Our new publication’s findings show that 5 European countries lowered their audit exemption thresholds while 4 countries increased them between 2016 and 2021. Overall, there was no clear upward or downward trend in the development of the thresholds in the last 5 years.
In the longer-term, however, we noted a clear increase in the thresholds in the majority of European countries. On average, countries’ thresholds for balance sheet and net turnover tripled between 2006 and 2021. More specifically, 23 countries increased the threshold for their balance sheet amount and 22 countries increased the threshold for the net turnover in this period.
We also found diverging national policies and views on auditing smaller entities.
The guidelines issued by the Committee of European Auditing Oversight Bodies (CEAOB) aim to clarify matters around the appointment of auditors by public interest entities (PIEs). The guidelines are non-binding and take the form of Q&As to tackle practical issues. Member States are encouraged to implement them in their respective jurisdictions to ensure a consistent approach across the European Union (EU).
The European Commission (EC) launched a consultation on the functioning of the European Financial Supervisory Authorities (ESAs) on 12 March. It aims to collect information on
The consultation also refers to Wirecard, asking whether pan-European supervision in the field of auditing and financial reporting should be enhanced, and whether the European Securities and Markets Authority (ESMA) should have a role in the Audit Directive and Regulation.
Interested parties should submit their responses to the consultation by 21 May 2021.
European Parliament (EP)’s Economic and Monetary Affairs (ECON) and Legal Affairs (JURI) Committees held a hearing on the lessons learnt from Wirecard on 23 March. The hearing hosted a panel of expert speakers:
The hearing focused on all relevant aspects of Wirecard, including corporate governance, audit, supervision, enforcement, and investors. From the audit angle, focus was on discussing audit market concentration, conflicts of interest from the provision of consulting & audit services, and the fact that auditors are selected and paid for by audited entities.

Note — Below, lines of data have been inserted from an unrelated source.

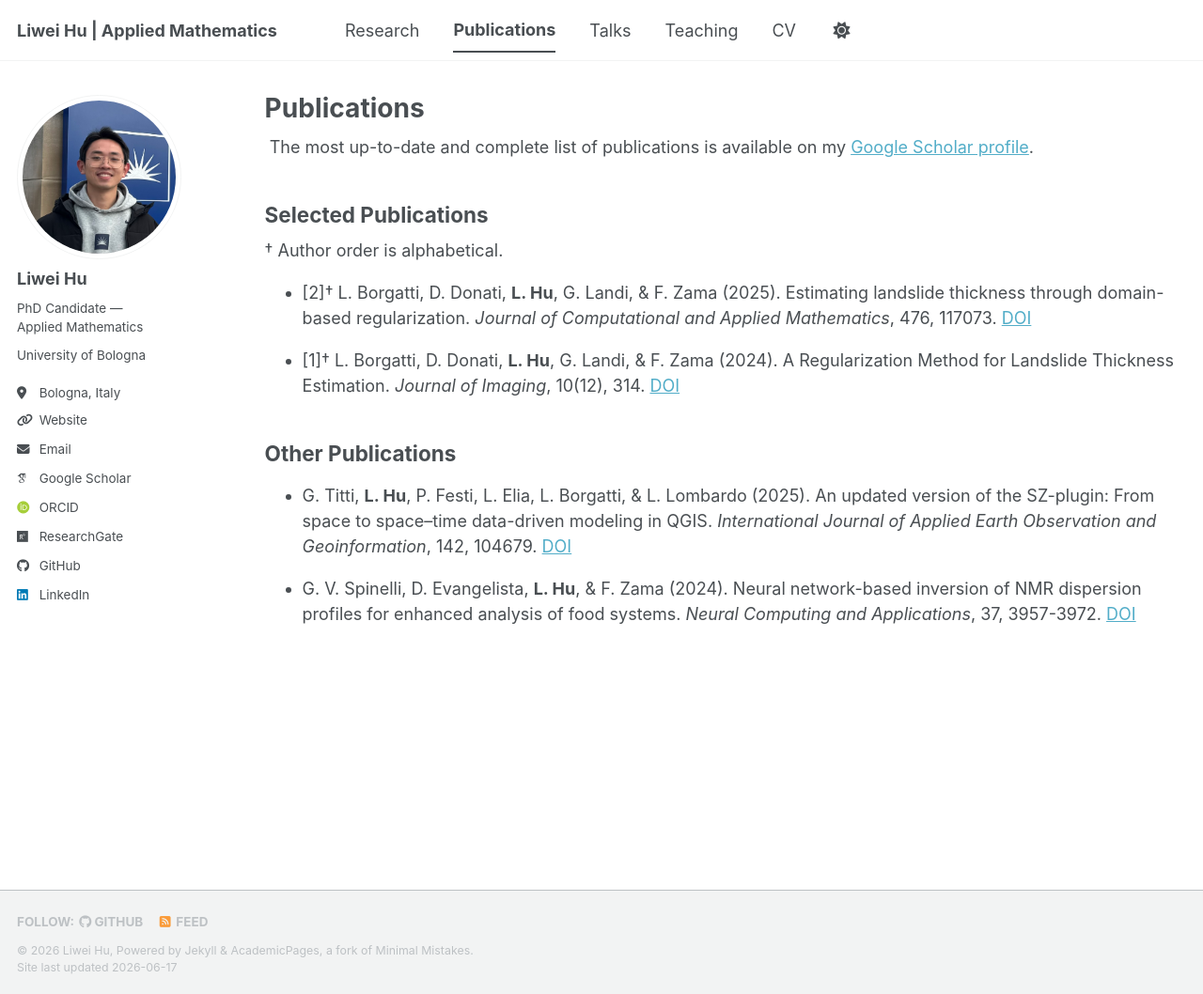
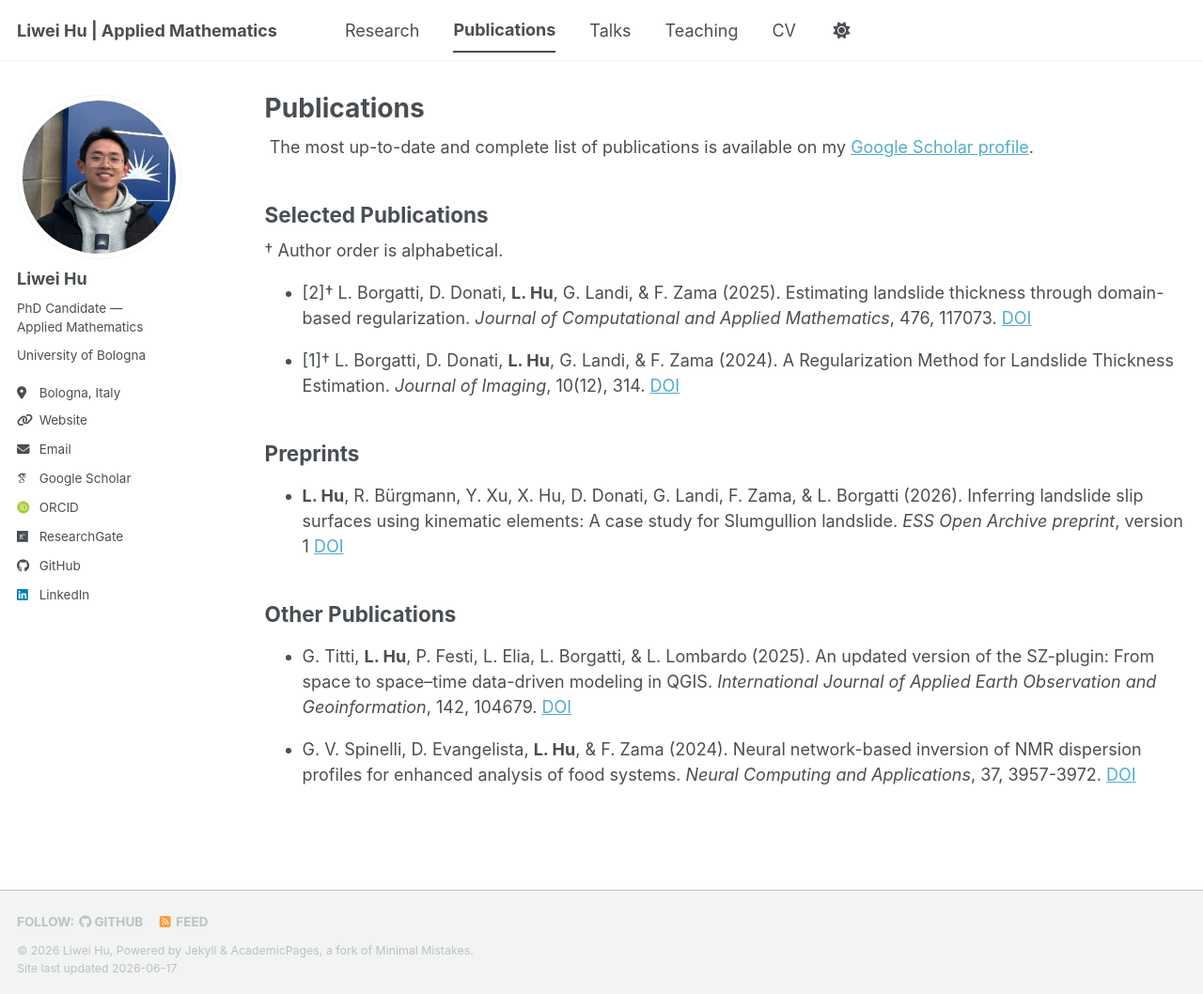
Before and after one commit to liweihu2/liweihu2.github.io, a Jekyll site: the page built from _pages/publications.html, in a window 1280 px wide and 1058 px high. Shown: the whole window at 94% size. Built offline with Jekyll 4.4.1, drawn with Linux system fonts in a browser that asks for light colours; some web fonts are replaced; a script bundle is joined from its source files by our own code; library files that are not in the unit come from our copies.

Commit message:
preprint

```diff
--- a/_pages/publications.html
+++ b/_pages/publications.html
@@ -56,6 +56,18 @@ author_profile: true
   </li>
 </ul>
 
+<h2>Preprints</h2>
+
+<ul>
+  <li>
+    <strong>L. Hu</strong>, R. Bürgmann, Y. Xu, X. Hu, D. Donati, G. Landi, F. Zama, & L. Borgatti (2026).
+    Inferring landslide slip surfaces using kinematic elements: A case study for Slumgullion landslide.
+    <em>ESS Open Archive preprint</em>, version 1
+    <a href="https://doi.org/10.22541/essoar.176911174.49999782/v1">DOI</a>
+  </li>
+</ul>
+
+
 <h2>Other Publications</h2>
 
 <ul>
```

The International Auditing and Assurance Standards Board (IAASB) published its non-authoritative guidance on applying the standard ISAE 3000 (Revised), Assurance Engagements Other than Audits or Reviews of Historical Financial Information to Extended External Reporting (EER) assurance engagements.
EER encapsulates many different forms of reporting, including but not limited to sustainability or environmental, social and governance reporting, and reporting on corporate social responsibility.
The guidance responds to ten key challenges commonly encountered in applying ISAE 3000 (Revised) to EER assurance engagements.
See also this recent article by IAASB Chair Tom Seidenstein on this topic.
The International Forum of Independent Audit Regulators (IFIAR) released its ninth annual survey of inspection findings arising from its member regulators’ individual inspections of audit firms affiliated with the six largest global audit firm networks. The survey collected information about two categories of inspection activities – those relating to firm-wide systems of quality control and those relating to individual audit engagements.
IFIAR notes that the findings rate remains high, and audit firms need to make continued efforts to address the high level of findings and inconsistencies. IFIAR members reported in the 2020 survey that 34% of audit engagements inspected had at least one finding. The inspection results included in the survey are for inspections of audits concluded prior to the advent of the pandemic.
The proposed reforms aim to reinforce investor and public confidence in audit, and plan to make directors of the country’s biggest companies more accountable if they have been negligent in their duties. The reforms also seek to empower investors, creditors, workers, and other stakeholders by giving them access to reliable and meaningful information on a company’s performance.
Some of key proposals include:
The consultation is open to everyone with an interest in this area, and responses are welcome until 8 July 2021.